While Morgan Stanley has some problems of its own, these have not stopped its European equity analysts from busying themselves in search of solution to the trials of the European banking system.
Following yesterday's rescue of Dexia and a report in today's Financial Times that,
'European Union finance ministers are examining ways of co-ordinating recapitalisations of financial institutions,' Morgan Stanley's analysts have suggested three ways in which this might be done. They are as follows and mostly involve the ECB buying lots more potentially dubious debt from European banks.
1) Expand the ECB's Long Term Refinancing Option LTRO from 6 months to as much as 36 months
This will allow banks to refinance their existing debts through the ECB and will go a long way to solving their liquidity problems.
2) Re-open the ECB's covered bond programme, which closed last June
Under this programme, announced in 2009, the ECB agreed to directly purchase €60bn of covered bonds across the Euro area. Covered bonds are popular in continental Europe and seen as a, silver bullet for funding problems at European banks."
3) The creation of a temporary bank funding guarantee scheme similar to the US Troubled Assets Relief Programme
This would be most effective, say Morgan Stanley analysts, but it also looks least likely with "multiple calls on EFSF," which is looking a little inadequate already.
"Dexia is by no means alone in terms of being at risk here. There are plenty of other banks out there that have grown their assets way in excess of their deposit base..." (Bloomberg)
Dexia may be left as a bad bank. (Bloomberg)
Most banks have now marked down their Greek debt by 51% but SocGen and BNP Paribas have only marked it down 21%. (Bloomberg)
SocGen's own analysts yesterday recommended that clients buy protection against the debt of Barclays. (Telegraph)
Yesterday, it cost $563k a year to insure $10m of Morgan Stanley debt for five years. (Financial Times)
George Osborne has defeated plans to regulate over-the-counter (OTC) derivatives that would have given EU financial supervisors the power to decide who could trade in the City. (Telegraph)
Hedge fund administrator Globe Op is hiring in Dublin. (FinAlternatives)
UBS has made five senior commodity derivatives executives redundant. (Financial News)
If UBS insists on a Swiss CEO, there are almost no candidates.
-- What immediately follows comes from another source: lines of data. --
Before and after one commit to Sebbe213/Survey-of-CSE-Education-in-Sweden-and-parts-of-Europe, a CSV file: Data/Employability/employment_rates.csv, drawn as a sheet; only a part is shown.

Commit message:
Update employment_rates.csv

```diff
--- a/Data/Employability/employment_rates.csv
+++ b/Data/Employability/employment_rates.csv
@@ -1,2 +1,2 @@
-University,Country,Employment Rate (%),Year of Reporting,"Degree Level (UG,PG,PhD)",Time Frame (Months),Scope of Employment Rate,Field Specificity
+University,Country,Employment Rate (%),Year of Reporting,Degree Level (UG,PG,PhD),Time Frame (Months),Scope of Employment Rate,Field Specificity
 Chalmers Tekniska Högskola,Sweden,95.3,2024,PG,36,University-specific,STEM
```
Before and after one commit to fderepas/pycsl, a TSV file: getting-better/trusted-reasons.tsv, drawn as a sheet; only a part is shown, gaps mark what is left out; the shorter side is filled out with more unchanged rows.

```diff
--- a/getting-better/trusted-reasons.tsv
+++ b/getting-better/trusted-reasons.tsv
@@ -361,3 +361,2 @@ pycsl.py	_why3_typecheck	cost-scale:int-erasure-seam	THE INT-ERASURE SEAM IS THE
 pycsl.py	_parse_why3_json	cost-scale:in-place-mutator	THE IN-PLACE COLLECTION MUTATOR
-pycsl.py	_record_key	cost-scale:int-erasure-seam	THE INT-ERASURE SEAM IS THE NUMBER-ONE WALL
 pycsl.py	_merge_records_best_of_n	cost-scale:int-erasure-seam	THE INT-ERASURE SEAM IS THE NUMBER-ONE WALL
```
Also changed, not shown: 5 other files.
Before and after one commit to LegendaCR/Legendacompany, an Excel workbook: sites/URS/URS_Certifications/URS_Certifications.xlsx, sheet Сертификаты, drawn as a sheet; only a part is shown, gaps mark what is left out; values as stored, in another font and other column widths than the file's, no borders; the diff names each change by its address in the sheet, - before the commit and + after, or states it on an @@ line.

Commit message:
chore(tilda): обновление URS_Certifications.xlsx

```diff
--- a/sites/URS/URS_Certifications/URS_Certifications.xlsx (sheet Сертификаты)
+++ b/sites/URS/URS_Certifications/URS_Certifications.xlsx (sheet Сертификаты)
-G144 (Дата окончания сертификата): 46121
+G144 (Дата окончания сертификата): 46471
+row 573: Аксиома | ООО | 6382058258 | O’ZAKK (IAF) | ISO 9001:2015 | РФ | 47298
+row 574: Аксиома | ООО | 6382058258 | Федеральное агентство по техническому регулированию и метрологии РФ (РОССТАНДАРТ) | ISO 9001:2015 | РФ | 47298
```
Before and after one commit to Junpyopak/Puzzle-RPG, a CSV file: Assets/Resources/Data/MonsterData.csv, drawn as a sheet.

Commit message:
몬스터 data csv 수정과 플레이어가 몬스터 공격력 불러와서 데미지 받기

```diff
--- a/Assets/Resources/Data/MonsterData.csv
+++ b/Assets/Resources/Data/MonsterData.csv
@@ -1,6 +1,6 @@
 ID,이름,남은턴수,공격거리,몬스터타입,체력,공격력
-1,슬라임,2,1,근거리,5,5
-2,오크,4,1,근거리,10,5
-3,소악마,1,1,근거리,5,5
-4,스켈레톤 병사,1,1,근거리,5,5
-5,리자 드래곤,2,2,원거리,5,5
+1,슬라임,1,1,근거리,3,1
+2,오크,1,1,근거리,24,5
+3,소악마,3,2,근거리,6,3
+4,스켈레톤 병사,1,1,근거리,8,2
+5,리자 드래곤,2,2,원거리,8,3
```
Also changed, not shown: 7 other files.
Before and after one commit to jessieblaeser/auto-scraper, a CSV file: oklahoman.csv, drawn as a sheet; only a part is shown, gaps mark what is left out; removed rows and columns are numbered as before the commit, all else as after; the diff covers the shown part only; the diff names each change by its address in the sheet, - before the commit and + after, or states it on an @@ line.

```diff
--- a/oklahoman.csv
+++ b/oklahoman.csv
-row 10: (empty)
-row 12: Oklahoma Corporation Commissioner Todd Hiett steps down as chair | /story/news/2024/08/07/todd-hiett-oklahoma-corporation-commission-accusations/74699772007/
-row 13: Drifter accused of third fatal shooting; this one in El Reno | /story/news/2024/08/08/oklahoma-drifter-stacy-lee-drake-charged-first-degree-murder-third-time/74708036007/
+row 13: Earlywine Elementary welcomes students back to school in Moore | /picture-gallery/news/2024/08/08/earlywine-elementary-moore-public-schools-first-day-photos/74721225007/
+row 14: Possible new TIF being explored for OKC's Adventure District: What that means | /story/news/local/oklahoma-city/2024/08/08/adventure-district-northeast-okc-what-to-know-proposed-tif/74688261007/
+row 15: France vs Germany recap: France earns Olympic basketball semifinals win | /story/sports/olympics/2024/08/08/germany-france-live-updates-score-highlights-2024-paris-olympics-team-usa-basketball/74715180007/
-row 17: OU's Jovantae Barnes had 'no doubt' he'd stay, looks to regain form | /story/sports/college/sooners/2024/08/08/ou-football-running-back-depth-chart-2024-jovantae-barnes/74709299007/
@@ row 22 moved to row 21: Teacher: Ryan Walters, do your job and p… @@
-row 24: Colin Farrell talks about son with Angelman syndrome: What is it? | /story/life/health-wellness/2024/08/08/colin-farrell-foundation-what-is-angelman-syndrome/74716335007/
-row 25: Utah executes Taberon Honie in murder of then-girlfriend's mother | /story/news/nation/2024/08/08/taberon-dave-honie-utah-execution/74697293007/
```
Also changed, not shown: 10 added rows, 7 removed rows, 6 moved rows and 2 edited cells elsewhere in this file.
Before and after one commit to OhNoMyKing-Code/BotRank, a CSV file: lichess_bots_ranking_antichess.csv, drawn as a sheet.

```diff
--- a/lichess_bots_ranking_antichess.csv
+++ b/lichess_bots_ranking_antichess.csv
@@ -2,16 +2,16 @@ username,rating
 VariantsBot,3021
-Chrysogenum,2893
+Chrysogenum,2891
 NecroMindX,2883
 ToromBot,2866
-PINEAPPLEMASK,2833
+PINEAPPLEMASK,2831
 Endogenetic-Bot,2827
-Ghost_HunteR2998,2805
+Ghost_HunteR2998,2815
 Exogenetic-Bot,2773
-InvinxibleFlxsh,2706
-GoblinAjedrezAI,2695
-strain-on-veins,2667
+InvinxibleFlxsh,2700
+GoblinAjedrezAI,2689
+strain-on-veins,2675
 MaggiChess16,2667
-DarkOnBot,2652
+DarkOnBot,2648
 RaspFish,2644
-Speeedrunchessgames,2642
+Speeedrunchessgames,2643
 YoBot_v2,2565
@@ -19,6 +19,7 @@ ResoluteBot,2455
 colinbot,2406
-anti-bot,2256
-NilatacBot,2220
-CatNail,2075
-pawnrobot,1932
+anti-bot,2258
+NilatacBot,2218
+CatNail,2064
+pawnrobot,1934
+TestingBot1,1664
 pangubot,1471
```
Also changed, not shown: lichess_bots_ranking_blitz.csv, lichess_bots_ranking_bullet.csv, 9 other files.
If it doesn't it could have John Thornton or John Thain. (Breaking Views)
If UBS sells its investment bank, it won't attract rich Asian entrepreneurs seeking corporate finance advice to its private bank. (Reuters)
How my firm screens resumes and cover letters. (Wall Street Oasis)
The streets are alive with Wall Street protestors, or not. (Tim Parkinson)
Someone allegedly wrote "We are the 1%" on the 8th floor windows of Goldman Sachs. (TwitPic)
Four in ten workers would rather see a colleague made redundant than take a pay cut themselves. (Telegraph)